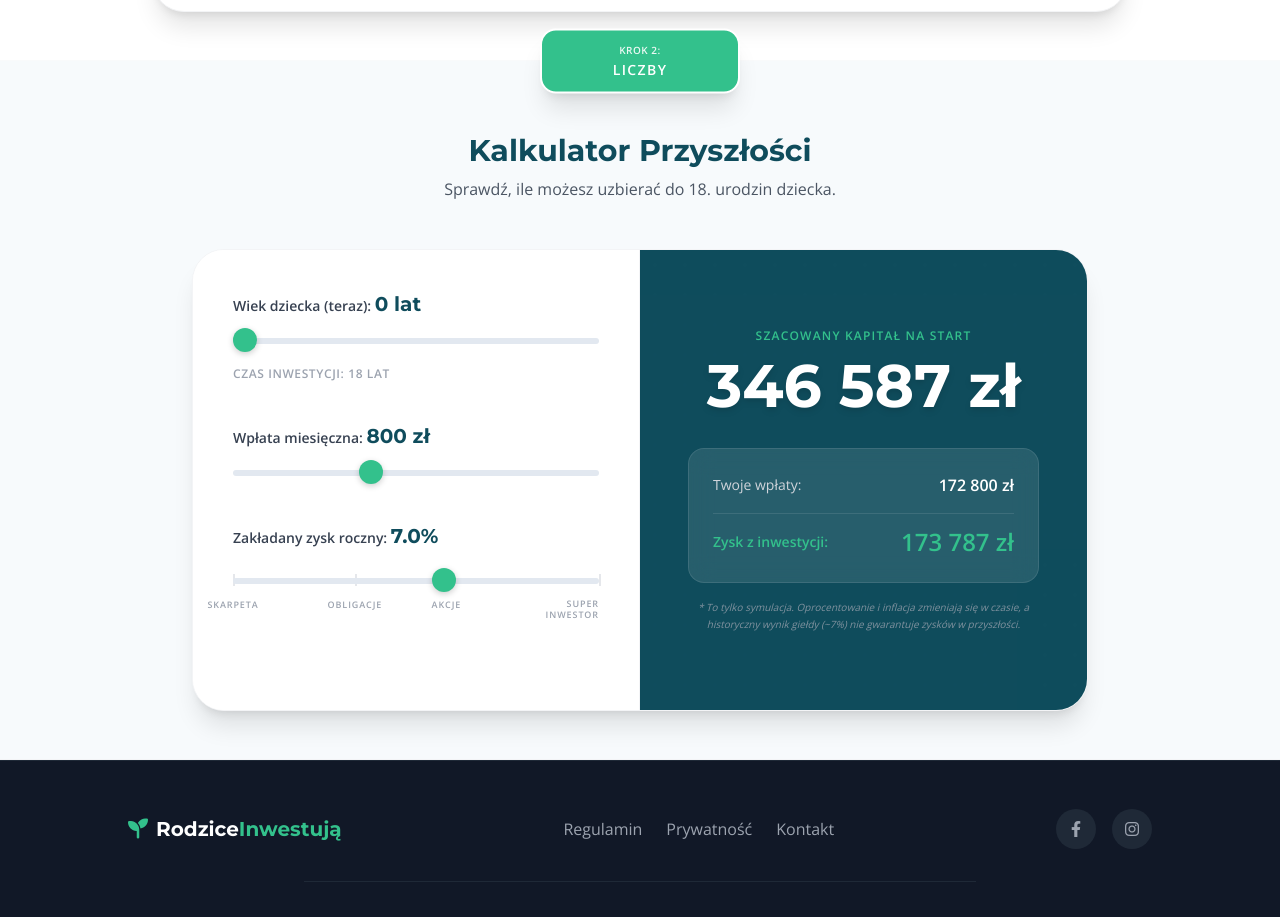
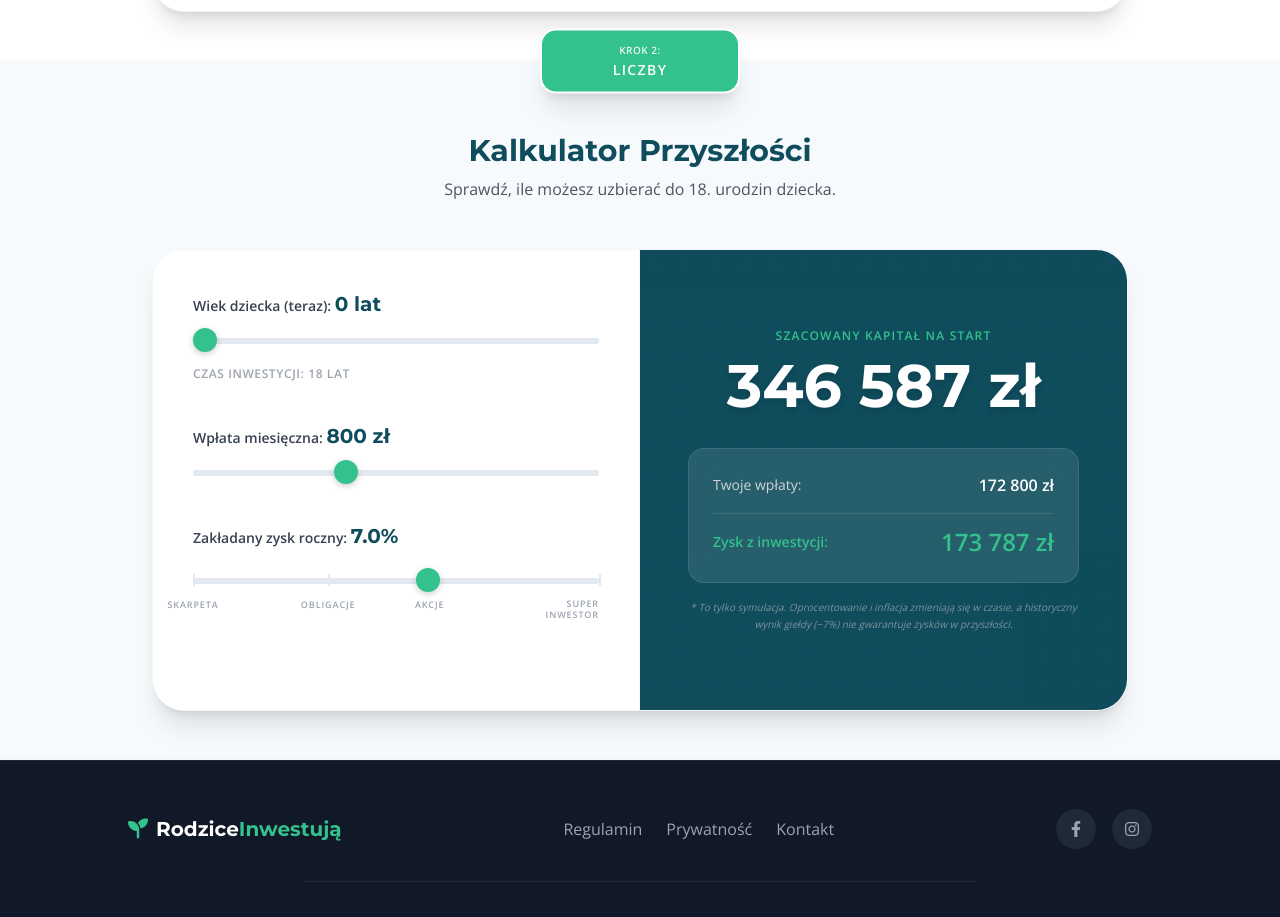
Before and after one commit to rodziceinwestuja/index, a React (Vite) app: page / in a window 1280 px wide. Shown: the part 1040-1957 px from the top of the page. Built offline with nearby package versions, Linux system fonts and the light colour scheme.

Commit message:
Update Calculator.tsx

```diff
--- a/components/Calculator.tsx
+++ b/components/Calculator.tsx
@@ -36,13 +36,13 @@ const Calculator: React.FC = () => {
 
   return (
     <section className="pb-12 pt-2 bg-bgLight">
-      <div className="container mx-auto px-6">
+      <div className="container mx-auto px-6 max-w-5xl">
         <div className="text-center mb-12">
           <h2 className="font-display font-bold text-3xl text-primary">Kalkulator Przyszłości</h2>
           <p className="text-gray-600 mt-2">Sprawdź, ile możesz uzbierać do 18. urodzin dziecka.</p>
         </div>
 
-        <div className="max-w-4xl mx-auto bg-white rounded-[32px] shadow-xl overflow-hidden flex flex-col md:flex-row border border-gray-100">
+        <div className="bg-white rounded-[32px] shadow-xl overflow-hidden flex flex-col md:flex-row border border-gray-100">
           <div className="p-8 md:p-10 md:w-1/2 md:border-r border-gray-100 bg-white">
             <div className="mb-10">
               <label htmlFor="age-slider" className="block text-sm font-bold text-gray-700 mb-2">
```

= = = =

> _Task objective_
Lines holding the word "Calculator" are the answer; copy every one from the records above.

> _Written response_
Update Calculator.tsx
--- a/components/Calculator.tsx
+++ b/components/Calculator.tsx
@@ -36,13 +36,13 @@ const Calculator: React.FC = () => {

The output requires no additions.